Collect the lines of the entries where "everyone" shows up.
:::
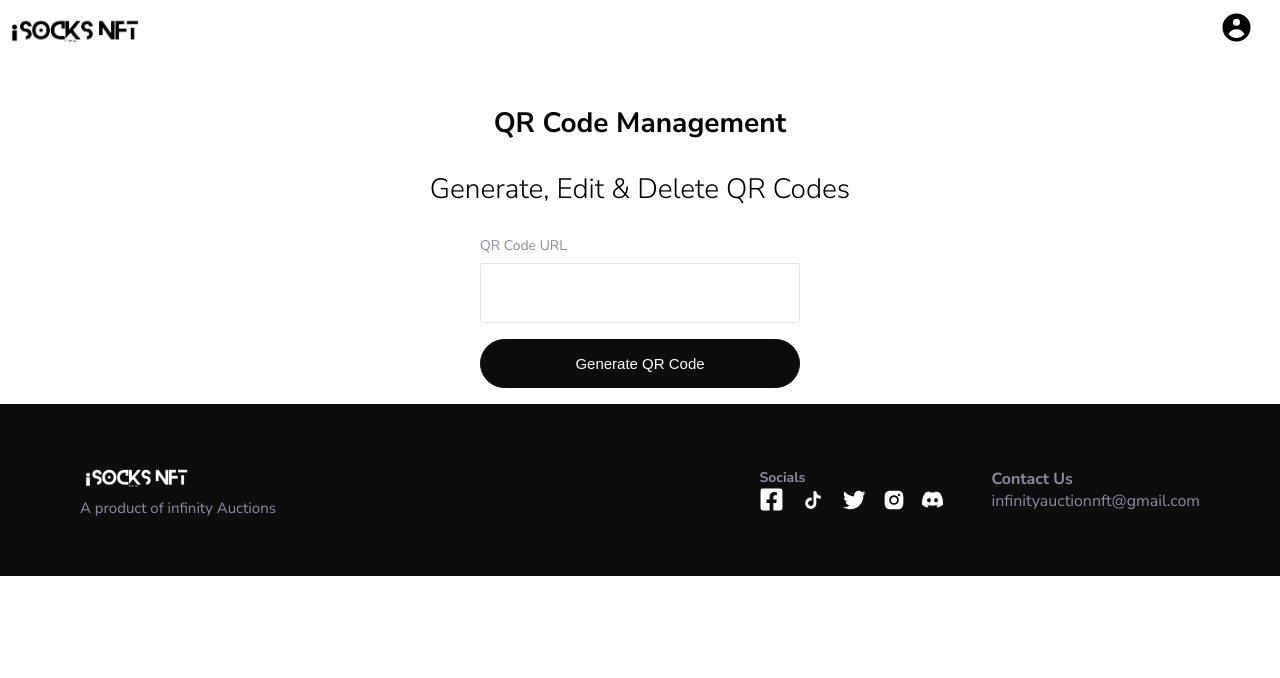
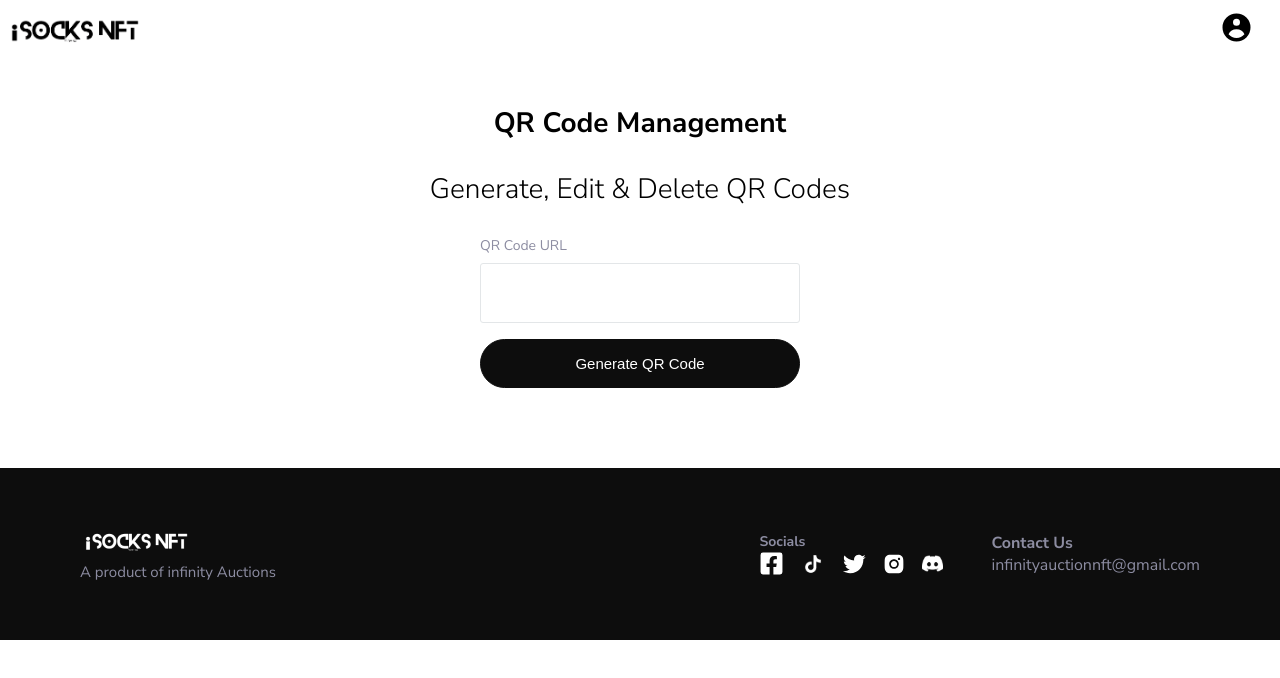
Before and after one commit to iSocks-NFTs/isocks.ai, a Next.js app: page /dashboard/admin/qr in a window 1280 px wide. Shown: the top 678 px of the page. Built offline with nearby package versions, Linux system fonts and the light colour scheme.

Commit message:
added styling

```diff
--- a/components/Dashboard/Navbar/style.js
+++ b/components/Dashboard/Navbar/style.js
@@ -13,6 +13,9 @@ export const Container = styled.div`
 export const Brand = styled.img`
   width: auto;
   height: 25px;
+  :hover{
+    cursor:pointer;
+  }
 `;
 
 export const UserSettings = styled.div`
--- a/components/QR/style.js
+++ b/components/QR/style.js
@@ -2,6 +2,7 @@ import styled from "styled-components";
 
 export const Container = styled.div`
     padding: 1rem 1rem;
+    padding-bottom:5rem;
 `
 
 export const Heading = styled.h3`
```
:::
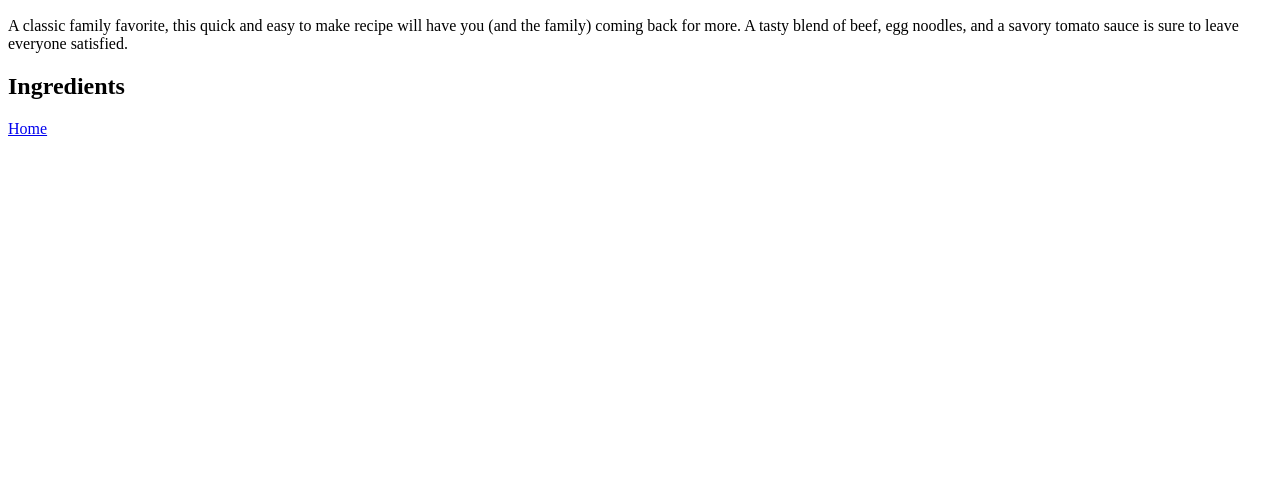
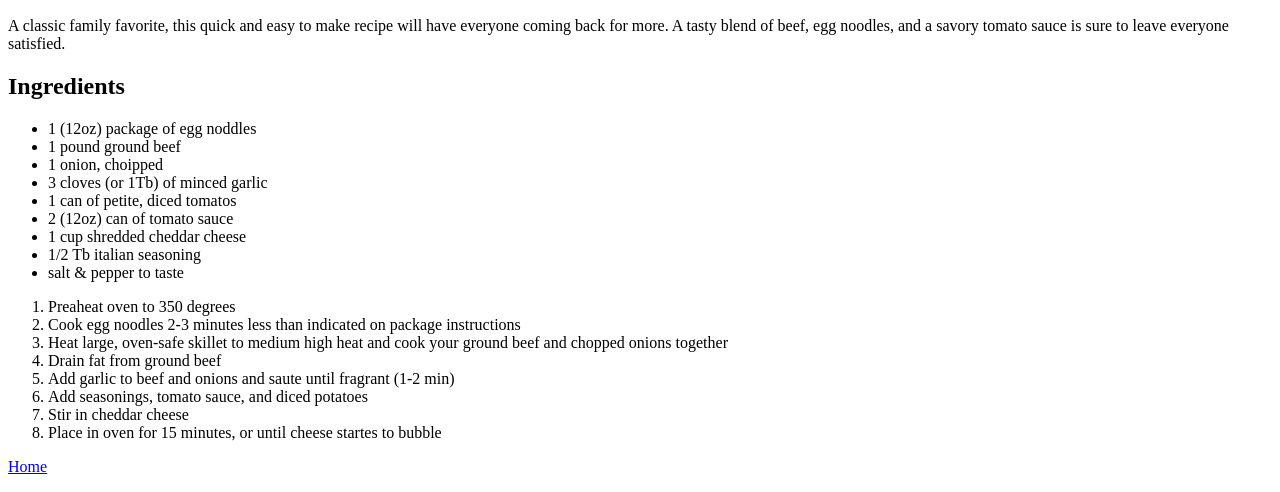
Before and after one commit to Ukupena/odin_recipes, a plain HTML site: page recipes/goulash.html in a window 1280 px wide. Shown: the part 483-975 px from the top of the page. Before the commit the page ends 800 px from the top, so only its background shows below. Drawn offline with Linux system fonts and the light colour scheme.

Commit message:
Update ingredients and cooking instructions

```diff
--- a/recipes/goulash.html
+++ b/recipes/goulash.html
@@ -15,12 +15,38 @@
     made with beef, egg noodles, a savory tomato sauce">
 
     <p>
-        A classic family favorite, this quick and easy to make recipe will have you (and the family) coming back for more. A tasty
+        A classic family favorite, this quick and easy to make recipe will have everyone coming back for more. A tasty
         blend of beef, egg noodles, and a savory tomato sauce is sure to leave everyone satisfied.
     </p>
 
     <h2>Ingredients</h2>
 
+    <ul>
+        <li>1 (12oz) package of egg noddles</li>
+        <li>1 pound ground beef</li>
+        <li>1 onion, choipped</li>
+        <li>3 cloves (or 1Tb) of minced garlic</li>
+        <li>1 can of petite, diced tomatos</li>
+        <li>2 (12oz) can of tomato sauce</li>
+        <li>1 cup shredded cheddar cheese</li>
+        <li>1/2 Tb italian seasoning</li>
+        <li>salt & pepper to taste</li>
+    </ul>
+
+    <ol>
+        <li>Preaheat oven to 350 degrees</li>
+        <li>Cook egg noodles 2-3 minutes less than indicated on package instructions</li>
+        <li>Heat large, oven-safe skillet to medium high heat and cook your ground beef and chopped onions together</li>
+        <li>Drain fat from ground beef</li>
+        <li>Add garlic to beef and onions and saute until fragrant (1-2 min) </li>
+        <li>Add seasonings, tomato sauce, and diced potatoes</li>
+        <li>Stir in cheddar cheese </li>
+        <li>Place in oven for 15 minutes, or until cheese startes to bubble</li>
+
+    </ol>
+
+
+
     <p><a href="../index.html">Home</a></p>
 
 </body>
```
:::
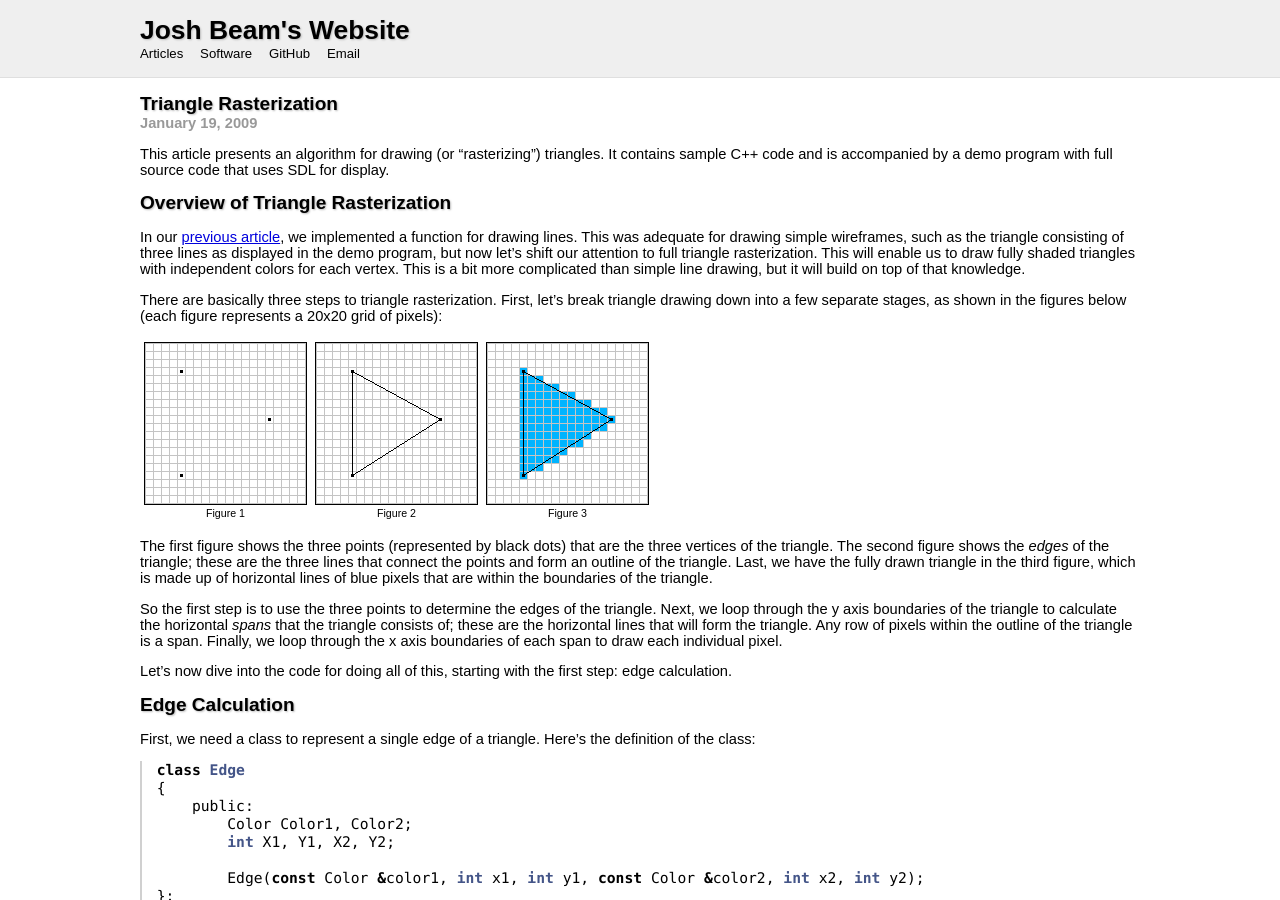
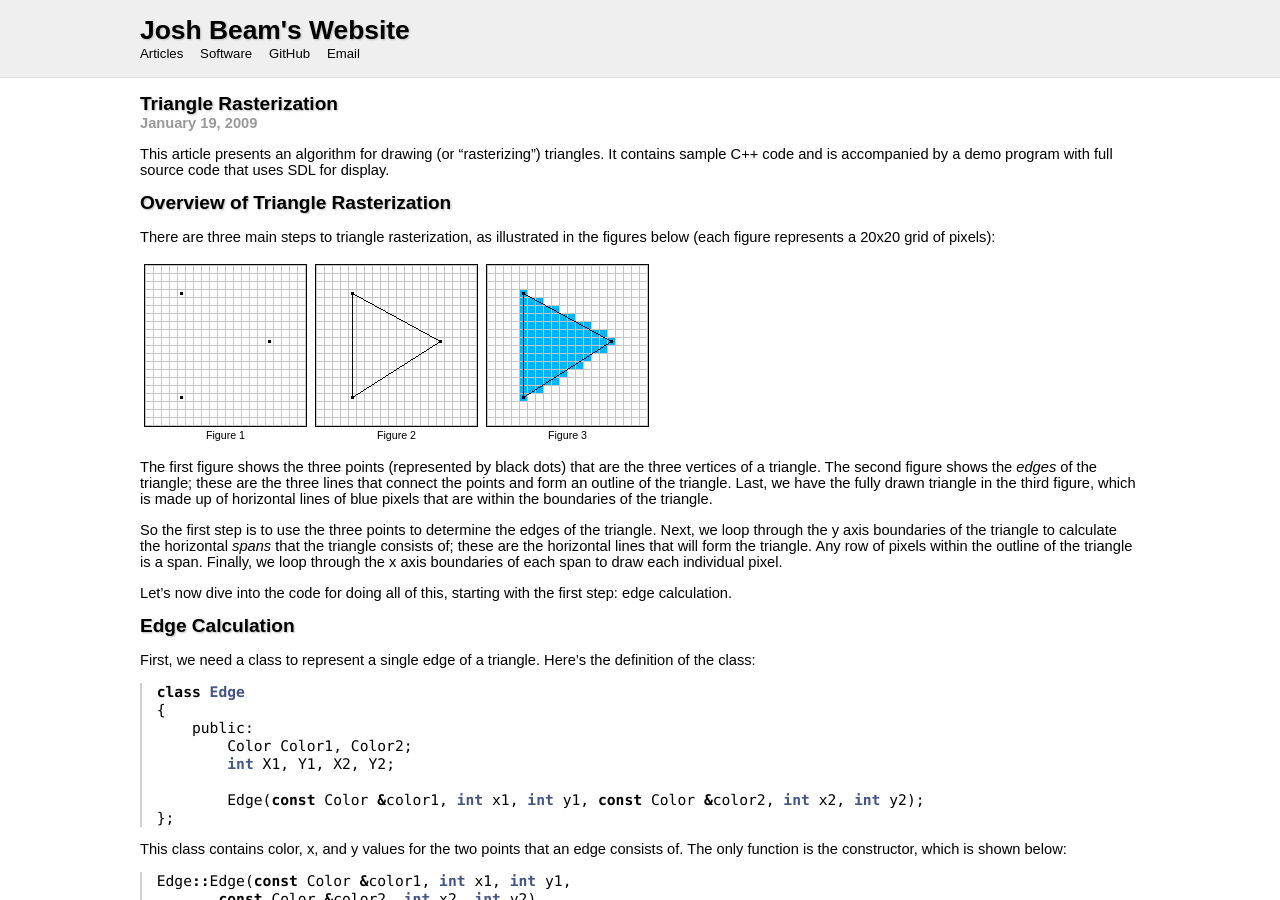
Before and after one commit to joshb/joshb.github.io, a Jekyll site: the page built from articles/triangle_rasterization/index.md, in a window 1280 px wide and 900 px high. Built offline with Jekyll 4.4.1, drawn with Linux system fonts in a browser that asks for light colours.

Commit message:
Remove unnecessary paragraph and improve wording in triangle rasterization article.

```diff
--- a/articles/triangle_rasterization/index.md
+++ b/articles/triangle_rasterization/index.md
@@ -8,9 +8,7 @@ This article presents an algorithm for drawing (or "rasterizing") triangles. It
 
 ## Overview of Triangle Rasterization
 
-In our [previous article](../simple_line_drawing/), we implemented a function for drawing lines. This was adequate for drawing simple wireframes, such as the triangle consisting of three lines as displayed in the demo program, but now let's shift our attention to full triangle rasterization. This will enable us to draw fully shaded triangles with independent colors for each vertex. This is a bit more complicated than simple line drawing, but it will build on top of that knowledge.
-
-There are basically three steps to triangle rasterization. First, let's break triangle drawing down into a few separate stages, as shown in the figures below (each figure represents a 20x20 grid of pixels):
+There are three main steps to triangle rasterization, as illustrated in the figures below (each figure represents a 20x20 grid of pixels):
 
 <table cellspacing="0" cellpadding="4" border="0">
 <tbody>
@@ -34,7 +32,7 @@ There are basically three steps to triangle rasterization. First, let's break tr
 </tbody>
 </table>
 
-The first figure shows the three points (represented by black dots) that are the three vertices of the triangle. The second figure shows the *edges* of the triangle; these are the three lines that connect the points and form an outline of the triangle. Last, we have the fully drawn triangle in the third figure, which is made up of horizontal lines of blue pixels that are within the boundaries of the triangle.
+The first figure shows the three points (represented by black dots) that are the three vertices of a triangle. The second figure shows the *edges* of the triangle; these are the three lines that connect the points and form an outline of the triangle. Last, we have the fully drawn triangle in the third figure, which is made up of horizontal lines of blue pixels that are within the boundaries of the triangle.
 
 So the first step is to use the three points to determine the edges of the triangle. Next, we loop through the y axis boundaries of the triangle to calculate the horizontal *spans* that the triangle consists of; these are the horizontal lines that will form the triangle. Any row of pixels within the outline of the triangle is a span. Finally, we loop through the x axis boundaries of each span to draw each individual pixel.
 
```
:::
**Solution for this problem**
+        A classic family favorite, this quick and easy to make recipe will have everyone coming back for more. A tasty
         blend of beef, egg noodles, and a savory tomato sauce is sure to leave everyone satisfied.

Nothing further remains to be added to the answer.